Exactly as written, return every line of the data below.

Top of Provided entries

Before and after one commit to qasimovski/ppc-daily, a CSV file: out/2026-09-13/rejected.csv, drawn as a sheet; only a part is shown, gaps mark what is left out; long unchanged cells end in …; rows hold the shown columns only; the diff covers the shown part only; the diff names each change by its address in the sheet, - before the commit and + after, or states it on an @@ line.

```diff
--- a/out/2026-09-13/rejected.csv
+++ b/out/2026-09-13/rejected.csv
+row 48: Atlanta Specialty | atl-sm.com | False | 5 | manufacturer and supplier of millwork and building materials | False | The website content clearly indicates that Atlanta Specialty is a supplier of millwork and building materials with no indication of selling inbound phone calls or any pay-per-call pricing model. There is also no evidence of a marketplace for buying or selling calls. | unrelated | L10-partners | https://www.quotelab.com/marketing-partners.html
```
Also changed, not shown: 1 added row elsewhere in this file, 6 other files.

Bottom of Provided entries

* **Response to this task**:
Before and after one commit to qasimovski/ppc-daily, a CSV file: out/2026-09-13/rejected.csv, drawn as a sheet; only a part is shown, gaps mark what is left out; long unchanged cells end in …; rows hold the shown columns only; the diff covers the shown part only; the diff names each change by its address in the sheet, - before the commit and + after, or states it on an @@ line.

```diff
--- a/out/2026-09-13/rejected.csv
+++ b/out/2026-09-13/rejected.csv
+row 48: Atlanta Specialty | atl-sm.com | False | 5 | manufacturer and supplier of millwork and building materials | False | The website content clearly indicates that Atlanta Specialty is a supplier of millwork and building materials with no indication of selling inbound phone calls or any pay-per-call pricing model. There is also no evidence of a marketplace for buying or selling calls. | unrelated | L10-partners | https://www.quotelab.com/marketing-partners.html
```
Also changed, not shown: 1 added row elsewhere in this file, 6 other files.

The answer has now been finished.